··· Data for review
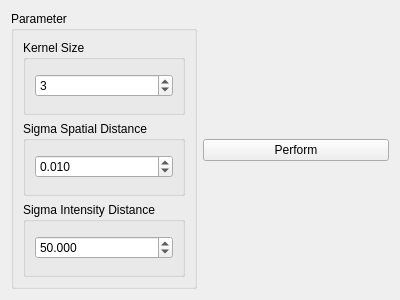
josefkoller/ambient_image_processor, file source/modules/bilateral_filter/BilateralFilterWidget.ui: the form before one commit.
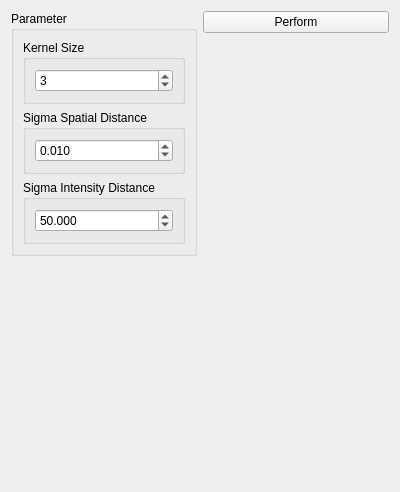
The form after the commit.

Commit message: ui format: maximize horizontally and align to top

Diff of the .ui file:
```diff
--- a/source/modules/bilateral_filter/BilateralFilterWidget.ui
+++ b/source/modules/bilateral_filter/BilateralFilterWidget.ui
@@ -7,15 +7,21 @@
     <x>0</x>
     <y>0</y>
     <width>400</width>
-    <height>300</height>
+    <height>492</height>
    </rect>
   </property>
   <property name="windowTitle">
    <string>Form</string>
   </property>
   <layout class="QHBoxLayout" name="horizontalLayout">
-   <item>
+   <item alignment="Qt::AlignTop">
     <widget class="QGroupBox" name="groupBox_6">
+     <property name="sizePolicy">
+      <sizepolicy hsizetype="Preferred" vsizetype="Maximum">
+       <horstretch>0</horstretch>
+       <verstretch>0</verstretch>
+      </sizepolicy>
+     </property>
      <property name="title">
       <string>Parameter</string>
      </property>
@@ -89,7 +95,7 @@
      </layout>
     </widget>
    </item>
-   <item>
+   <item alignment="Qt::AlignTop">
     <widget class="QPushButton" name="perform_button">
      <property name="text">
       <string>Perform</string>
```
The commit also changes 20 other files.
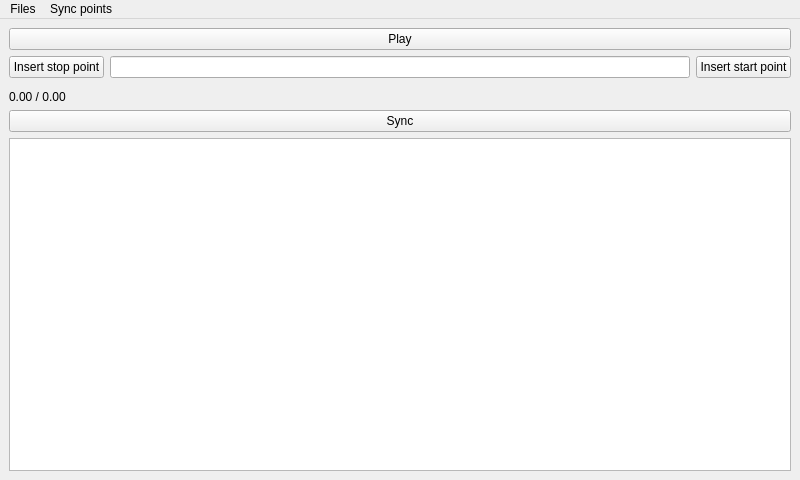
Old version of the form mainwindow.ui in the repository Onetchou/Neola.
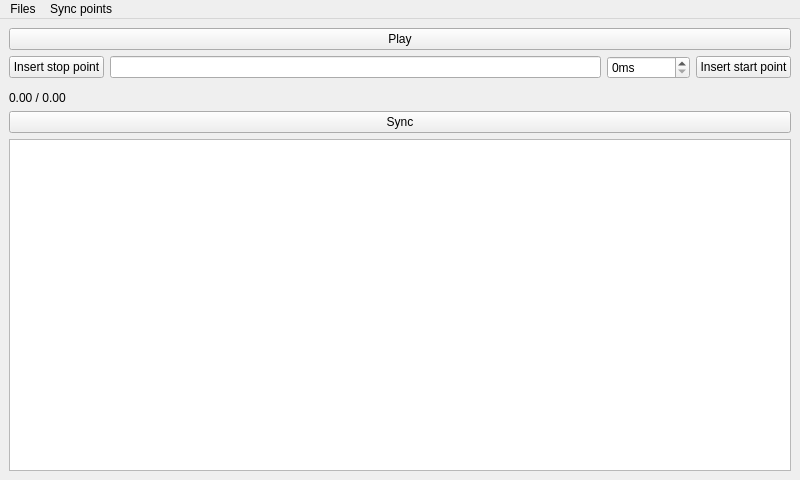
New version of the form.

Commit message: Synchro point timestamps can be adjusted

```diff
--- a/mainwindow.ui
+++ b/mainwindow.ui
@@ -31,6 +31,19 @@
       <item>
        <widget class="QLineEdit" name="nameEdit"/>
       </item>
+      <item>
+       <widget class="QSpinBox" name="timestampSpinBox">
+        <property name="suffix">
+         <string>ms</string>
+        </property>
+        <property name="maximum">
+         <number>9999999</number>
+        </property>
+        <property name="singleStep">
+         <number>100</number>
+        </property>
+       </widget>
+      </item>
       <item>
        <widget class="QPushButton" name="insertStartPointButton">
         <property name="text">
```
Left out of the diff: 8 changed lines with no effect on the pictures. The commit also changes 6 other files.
······
**Instructions for the task**
Pick out each line above that includes "text" and show it.

**Task solution**
      <property name="text">
         <property name="text">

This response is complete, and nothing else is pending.